[[ INPUT DATA open ]]
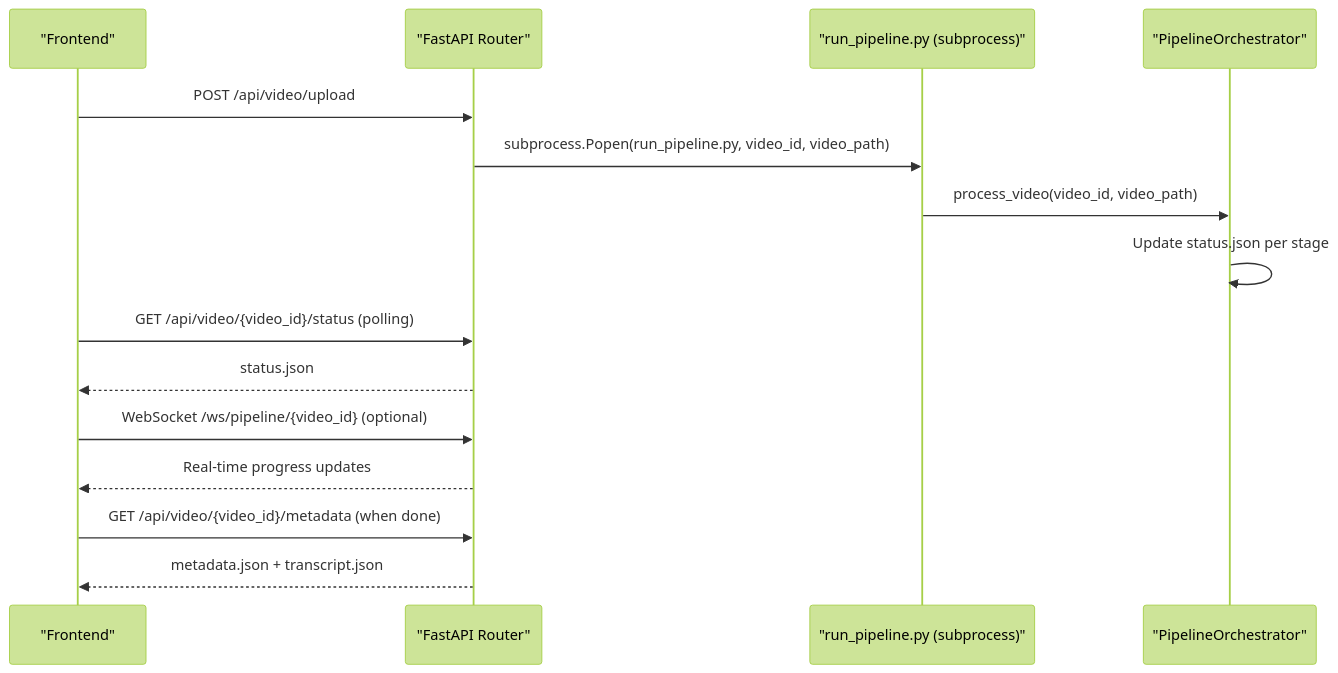
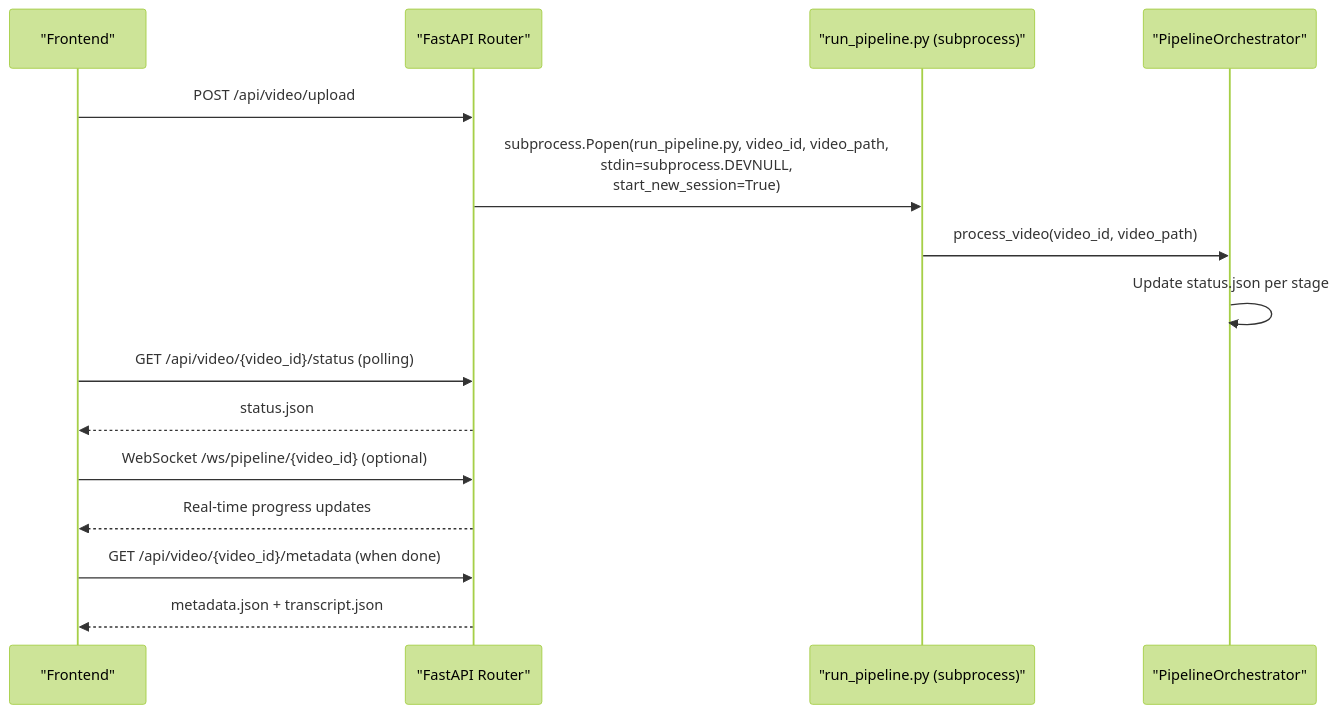
One commit to alexandreybasta-cyber/dubai-media-ai changed the fourth of 5 diagrams in .qoder/repowiki/en/content/Media Processing Pipeline/Media Processing Pipeline.md. Above: the diagram before and after it, drawn with Mermaid (forest theme). The commit also changed other lines of this file and 21 other files, not shown here.

````diff
--- a/.qoder/repowiki/en/content/Media Processing Pipeline/Media Processing Pipeline.md
+++ b/.qoder/repowiki/en/content/Media Processing Pipeline/Media Processing Pipeline.md
@@ -370,17 +369,17 @@
 ```mermaid
 sequenceDiagram
 participant FE as "Frontend"
 participant API as "FastAPI Router"
 participant SUBPROC as "run_pipeline.py (subprocess)"
 participant ORCH as "PipelineOrchestrator"
 FE->>API : POST /api/video/upload
-API->>SUBPROC : subprocess.Popen(run_pipeline.py, video_id, video_path)
+API->>SUBPROC : subprocess.Popen(run_pipeline.py, video_id, video_path,<br/>stdin=subprocess.DEVNULL,<br/>start_new_session=True)
 SUBPROC->>ORCH : process_video(video_id, video_path)
 ORCH->>ORCH : Update status.json per stage
 FE->>API : GET /api/video/{video_id}/status (polling)
 API-->>FE : status.json
 FE->>API : WebSocket /ws/pipeline/{video_id} (optional)
 API-->>FE : Real-time progress updates
 FE->>API : GET /api/video/{video_id}/metadata (when done)
 API-->>FE : metadata.json + transcript.json
 ```
````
[[ INPUT DATA closed ]]
▶ **TO DO**
Your copy should match the data above exactly, apart from the pictures.

▶ **RESPONSE TO THIS EXERCISE**
One commit to alexandreybasta-cyber/dubai-media-ai changed the fourth of 5 diagrams in .qoder/repowiki/en/content/Media Processing Pipeline/Media Processing Pipeline.md. Above: the diagram before and after it, drawn with Mermaid (forest theme). The commit also changed other lines of this file and 21 other files, not shown here.

````diff
--- a/.qoder/repowiki/en/content/Media Processing Pipeline/Media Processing Pipeline.md
+++ b/.qoder/repowiki/en/content/Media Processing Pipeline/Media Processing Pipeline.md
@@ -370,17 +369,17 @@
 ```mermaid
 sequenceDiagram
 participant FE as "Frontend"
 participant API as "FastAPI Router"
 participant SUBPROC as "run_pipeline.py (subprocess)"
 participant ORCH as "PipelineOrchestrator"
 FE->>API : POST /api/video/upload
-API->>SUBPROC : subprocess.Popen(run_pipeline.py, video_id, video_path)
+API->>SUBPROC : subprocess.Popen(run_pipeline.py, video_id, video_path,<br/>stdin=subprocess.DEVNULL,<br/>start_new_session=True)
 SUBPROC->>ORCH : process_video(video_id, video_path)
 ORCH->>ORCH : Update status.json per stage
 FE->>API : GET /api/video/{video_id}/status (polling)
 API-->>FE : status.json
 FE->>API : WebSocket /ws/pipeline/{video_id} (optional)
 API-->>FE : Real-time progress updates
 FE->>API : GET /api/video/{video_id}/metadata (when done)
 API-->>FE : metadata.json + transcript.json
 ```
````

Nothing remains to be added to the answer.